Activity
Going through the data below, please show each line containing the string "width".

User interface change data
· · · ·

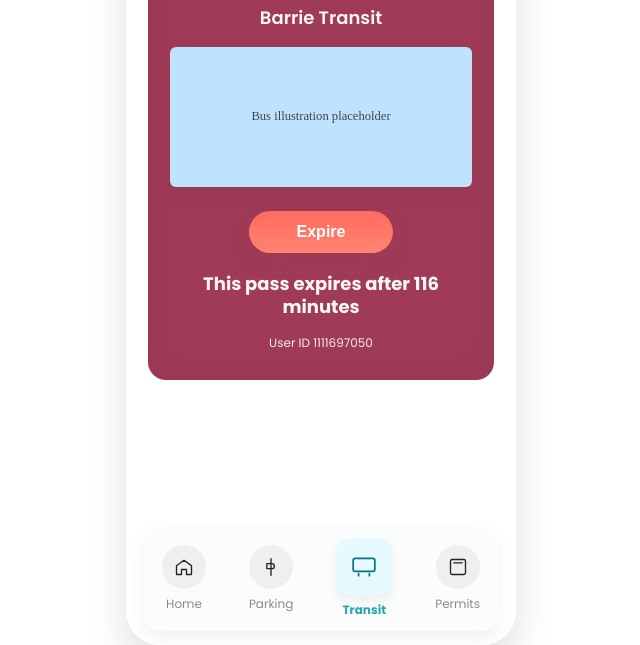
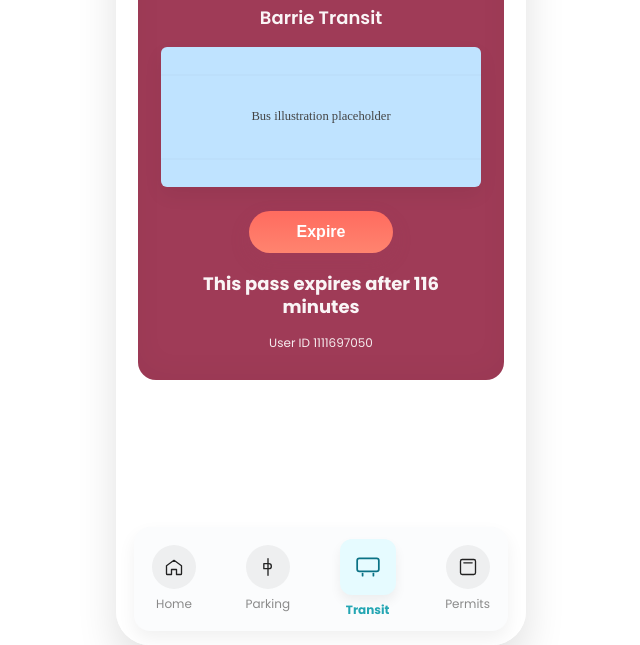
Before and after one commit to grx19/barriebuspass, a plain HTML site: page index.html in a window 1280 px wide. Shown: the part 217-862 px from the top of the page, without its empty margins (319-959 px from the left). Drawn offline with Linux system fonts and the light colour scheme.

Commit message:
Update index.html

```diff
--- a/index.html
+++ b/index.html
@@ -31,7 +31,7 @@
 
     /* phone viewport wrapper - set to realistic phone width */
     .phone {
-      width:390px; /* iPhone 12/13 width in CSS px */
+      width:410px; /* iPhone 12/13 width in CSS px */
       height:844px; /* tall phone height */
       box-shadow:0 20px 40px rgba(0,0,0,0.12);
       border-radius:34px;
```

· · · ·

Result of this exercise
     /* phone viewport wrapper - set to realistic phone width */
-      width:390px; /* iPhone 12/13 width in CSS px */
+      width:410px; /* iPhone 12/13 width in CSS px */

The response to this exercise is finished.